- **Data for this task**:

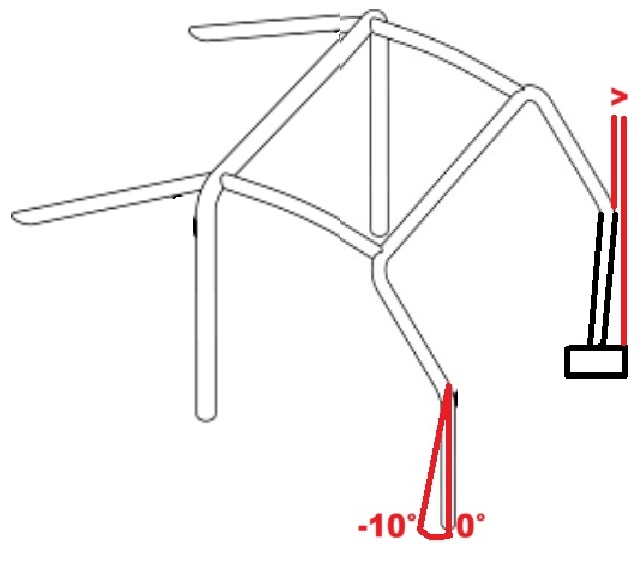
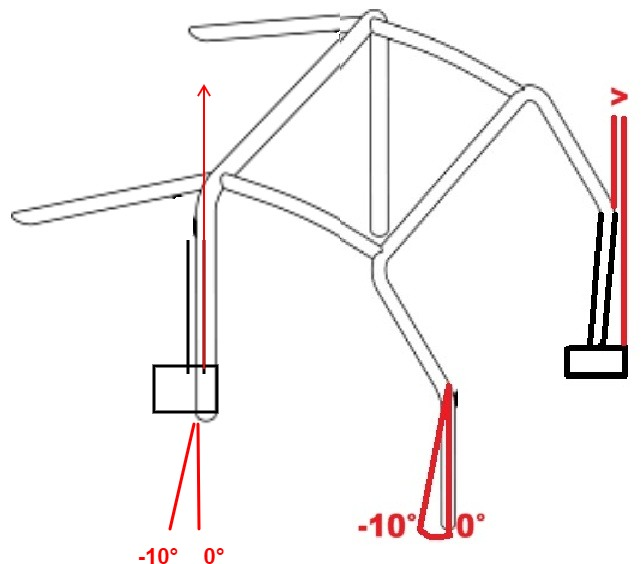
Rename/illustrate dimension A, mirror front-rollbar diagram markers, add 253-15 warning
"Dimension A (front rollbar pillar length)" is renamed to "253-15 Windscreen
pillar reinforcement dimension A", gets its own illustration, and moves into
"1. Installation constraints" alongside the other envelope-fit checks. When
a value over 200mm is entered there, a red "253-15 bar required" message
shows below the field (new elm.warnCompare/warnMessage mechanism, checked
in the numeric render branch).

The front-rollbar reference diagram (used by both "Front rollbar angle" and
"Front mounting feet forward of foremost rollbar") previously only marked
one of the two front pillars -- the -10/0 degree angle cone and the
foot-not-rearward box/reference-line marker are now drawn on both.

The stray "Notes" card between "Main structure construction quality" and
"BACKSTAY" (a second leftover flat-category note field) is removed.

Changed region(s): [[0.2177, 0.1507, 0.3421, 0.9344], [0.2177, 0.9645, 0.2799, 1.0], [0.311, 0.9645, 0.3421, 1.0]]

diff --git a/rules-data.js b/rules-data.js
@@ -241,6 +241,23 @@
       hardFail: true,
     },
     {
+      id: "a_pillar_dimension_a",
+      name: "253-15 Windscreen pillar reinforcement dimension A",
+      category: "1. Installation constraints",
+      hideNotes: true,
+      requirement: "required",
+      reference: "2020 FIA 253 Ch.8.3.2.1.4",
+      description: "Requires 253-15 windscreen pillar reinforcement if dimension A exceeds 200mm (which is the case for essentially all cars) -- mandatory regardless of dimension A for an ARA logbook.",
+      diagram: "253-15-dimension-a",
+      evaluationType: "numeric",
+      unit: "mm",
+      compare: { op: "gte", value: 0 },
+      warnCompare: { op: "gt", value: 200 },
+      warnMessage: "253-15 bar required",
+      visuallyVerifiable: false,
+      hardFail: false,
+    },
+    {
       id: "main_structure_layout",
       name: "Base structure layout",
       category: "Base structure layout",
@@ -517,20 +534,6 @@
       diagram: "front-rollbar-bend",
       visuallyVerifiable: true,
       hardFail: true,
-    },
-    {
-      id: "a_pillar_dimension_a",
-      name: "Dimension A (front rollbar pillar length)",
-      category: "Cage Design",
-      hideNotes: true,
-      requirement: "required",
-      reference: "2020 FIA 253 Ch.8.3.2.1.4",
-      description: "Requires 253-15 windscreen pillar reinforcement if dimension A exceeds 200mm (which is the case for essentially all cars) -- mandatory regardless of dimension A for an ARA logbook.",
-      evaluationType: "numeric",
-      unit: "mm",
-      compare: { op: "gte", value: 0 },
-      visuallyVerifiable: false,
-      hardFail: false,
     },
   ];
 
@@ -965,19 +968,6 @@
       rows: [{ id: "top_left", label: "Top or Left" }, { id: "bottom_right", label: "Bottom or Right" }],
       columns: gussetColumns(NASA_SECONDARY_REQ),
       visuallyVerifiable: true,
-      hardFail: false,
-    },
-    {
-      id: "main_diagonal_notes",
-      name: "Notes",
-      category: "Cage Design",
-      requirement: "informational",
-      reference: "",
-      description: "",
-      placeholder: "Notes for this section (e.g. anything unusual about the 253-7 diagonals, distances, tubing, or gussets above)...",
-      evaluationType: "longtext",
-      sectionPhotos: true,
-      visuallyVerifiable: false,
       hardFail: false,
     },
   ];

diff --git a/app.js b/app.js
@@ -1346,6 +1346,9 @@
         onchange: (e) => setAnswer(elm.id, { value: e.target.value }),
       });
       card.appendChild(el("div", { class: "numeric-row" }, [input, el("span", { class: "unit-label" }, [elm.unit || ""])]));
+      if (elm.warnCompare && elm.warnMessage && answer.value !== "" && answer.value !== undefined && compareOk(parseFloat(answer.value), elm.warnCompare)) {
+        card.appendChild(el("div", { class: "numeric-warning" }, [elm.warnMessage]));
+      }
     } else if (elm.evaluationType === "text") {
       const input = el("input", {
         type: "text",

diff --git a/style.css b/style.css
@@ -414,6 +414,7 @@ textarea { resize: vertical; min-height: 50px; }
 .numeric-input { max-width: 120px; }
 .numeric-field-label { flex: 1; font-size: 0.85rem; }
 .unit-label { color: var(--muted); font-size: 0.85rem; }
+.numeric-warning { color: var(--fail); font-weight: 600; font-size: 0.85rem; margin: 2px 0 6px; }
 
 .row-table-wrap { overflow-x: auto; margin: 8px 0; }
 .row-table { border-collapse: collapse; width: 100%; font-size: 0.82rem; }

diff --git a/index.html b/index.html
@@ -45,8 +45,8 @@
 
 <script src="https://cdnjs.cloudflare.com/ajax/libs/three.js/r128/three.min.js"></script>
 <script src="cage_view.js?v=82"></script>
-<script src="diagrams.js?v=19"></script>
-<script src="rules-data.js?v=41"></script>
-<script src="app.js?v=83"></script>
+<script src="diagrams.js?v=20"></script>
+<script src="rules-data.js?v=43"></script>
+<script src="app.js?v=84"></script>
 </body>
 </html>

diff --git a/diagrams.js b/diagrams.js
@@ -192,5 +192,8 @@
     '<div>' + wrapImg("installation_constraints_253-49.png") + "</div>" +
     "</div>";
 
+  // ---- 253-15 windscreen pillar reinforcement dimension A ----
+  D["253-15-dimension-a"] = wrapImg("253-15_dimension_a.png");
+
   window.DIAGRAMS = D;
 })();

- **Your objective**: Repeat everything in the records above exactly, except the pictures.

- **Solved exercise**:
Rename/illustrate dimension A, mirror front-rollbar diagram markers, add 253-15 warning
"Dimension A (front rollbar pillar length)" is renamed to "253-15 Windscreen
pillar reinforcement dimension A", gets its own illustration, and moves into
"1. Installation constraints" alongside the other envelope-fit checks. When
a value over 200mm is entered there, a red "253-15 bar required" message
shows below the field (new elm.warnCompare/warnMessage mechanism, checked
in the numeric render branch).

The front-rollbar reference diagram (used by both "Front rollbar angle" and
"Front mounting feet forward of foremost rollbar") previously only marked
one of the two front pillars -- the -10/0 degree angle cone and the
foot-not-rearward box/reference-line marker are now drawn on both.

The stray "Notes" card between "Main structure construction quality" and
"BACKSTAY" (a second leftover flat-category note field) is removed.

Changed region(s): [[0.2177, 0.1507, 0.3421, 0.9344], [0.2177, 0.9645, 0.2799, 1.0], [0.311, 0.9645, 0.3421, 1.0]]

diff --git a/rules-data.js b/rules-data.js
@@ -241,6 +241,23 @@
       hardFail: true,
     },
     {
+      id: "a_pillar_dimension_a",
+      name: "253-15 Windscreen pillar reinforcement dimension A",
+      category: "1. Installation constraints",
+      hideNotes: true,
+      requirement: "required",
+      reference: "2020 FIA 253 Ch.8.3.2.1.4",
+      description: "Requires 253-15 windscreen pillar reinforcement if dimension A exceeds 200mm (which is the case for essentially all cars) -- mandatory regardless of dimension A for an ARA logbook.",
+      diagram: "253-15-dimension-a",
+      evaluationType: "numeric",
+      unit: "mm",
+      compare: { op: "gte", value: 0 },
+      warnCompare: { op: "gt", value: 200 },
+      warnMessage: "253-15 bar required",
+      visuallyVerifiable: false,
+      hardFail: false,
+    },
+    {
       id: "main_structure_layout",
       name: "Base structure layout",
       category: "Base structure layout",
@@ -517,20 +534,6 @@
       diagram: "front-rollbar-bend",
       visuallyVerifiable: true,
       hardFail: true,
-    },
-    {
-      id: "a_pillar_dimension_a",
-      name: "Dimension A (front rollbar pillar length)",
-      category: "Cage Design",
-      hideNotes: true,
-      requirement: "required",
-      reference: "2020 FIA 253 Ch.8.3.2.1.4",
-      description: "Requires 253-15 windscreen pillar reinforcement if dimension A exceeds 200mm (which is the case for essentially all cars) -- mandatory regardless of dimension A for an ARA logbook.",
-      evaluationType: "numeric",
-      unit: "mm",
-      compare: { op: "gte", value: 0 },
-      visuallyVerifiable: false,
-      hardFail: false,
     },
   ];
 
@@ -965,19 +968,6 @@
       rows: [{ id: "top_left", label: "Top or Left" }, { id: "bottom_right", label: "Bottom or Right" }],
       columns: gussetColumns(NASA_SECONDARY_REQ),
       visuallyVerifiable: true,
-      hardFail: false,
-    },
-    {
-      id: "main_diagonal_notes",
-      name: "Notes",
-      category: "Cage Design",
-      requirement: "informational",
-      reference: "",
-      description: "",
-      placeholder: "Notes for this section (e.g. anything unusual about the 253-7 diagonals, distances, tubing, or gussets above)...",
-      evaluationType: "longtext",
-      sectionPhotos: true,
-      visuallyVerifiable: false,
       hardFail: false,
     },
   ];

diff --git a/app.js b/app.js
@@ -1346,6 +1346,9 @@
         onchange: (e) => setAnswer(elm.id, { value: e.target.value }),
       });
       card.appendChild(el("div", { class: "numeric-row" }, [input, el("span", { class: "unit-label" }, [elm.unit || ""])]));
+      if (elm.warnCompare && elm.warnMessage && answer.value !== "" && answer.value !== undefined && compareOk(parseFloat(answer.value), elm.warnCompare)) {
+        card.appendChild(el("div", { class: "numeric-warning" }, [elm.warnMessage]));
+      }
     } else if (elm.evaluationType === "text") {
       const input = el("input", {
         type: "text",

diff --git a/style.css b/style.css
@@ -414,6 +414,7 @@ textarea { resize: vertical; min-height: 50px; }
 .numeric-input { max-width: 120px; }
 .numeric-field-label { flex: 1; font-size: 0.85rem; }
 .unit-label { color: var(--muted); font-size: 0.85rem; }
+.numeric-warning { color: var(--fail); font-weight: 600; font-size: 0.85rem; margin: 2px 0 6px; }
 
 .row-table-wrap { overflow-x: auto; margin: 8px 0; }
 .row-table { border-collapse: collapse; width: 100%; font-size: 0.82rem; }

diff --git a/index.html b/index.html
@@ -45,8 +45,8 @@
 
 <script src="https://cdnjs.cloudflare.com/ajax/libs/three.js/r128/three.min.js"></script>
 <script src="cage_view.js?v=82"></script>
-<script src="diagrams.js?v=19"></script>
-<script src="rules-data.js?v=41"></script>
-<script src="app.js?v=83"></script>
+<script src="diagrams.js?v=20"></script>
+<script src="rules-data.js?v=43"></script>
+<script src="app.js?v=84"></script>
 </body>
 </html>

diff --git a/diagrams.js b/diagrams.js
@@ -192,5 +192,8 @@
     '<div>' + wrapImg("installation_constraints_253-49.png") + "</div>" +
     "</div>";
 
+  // ---- 253-15 windscreen pillar reinforcement dimension A ----
+  D["253-15-dimension-a"] = wrapImg("253-15_dimension_a.png");
+
   window.DIAGRAMS = D;
 })();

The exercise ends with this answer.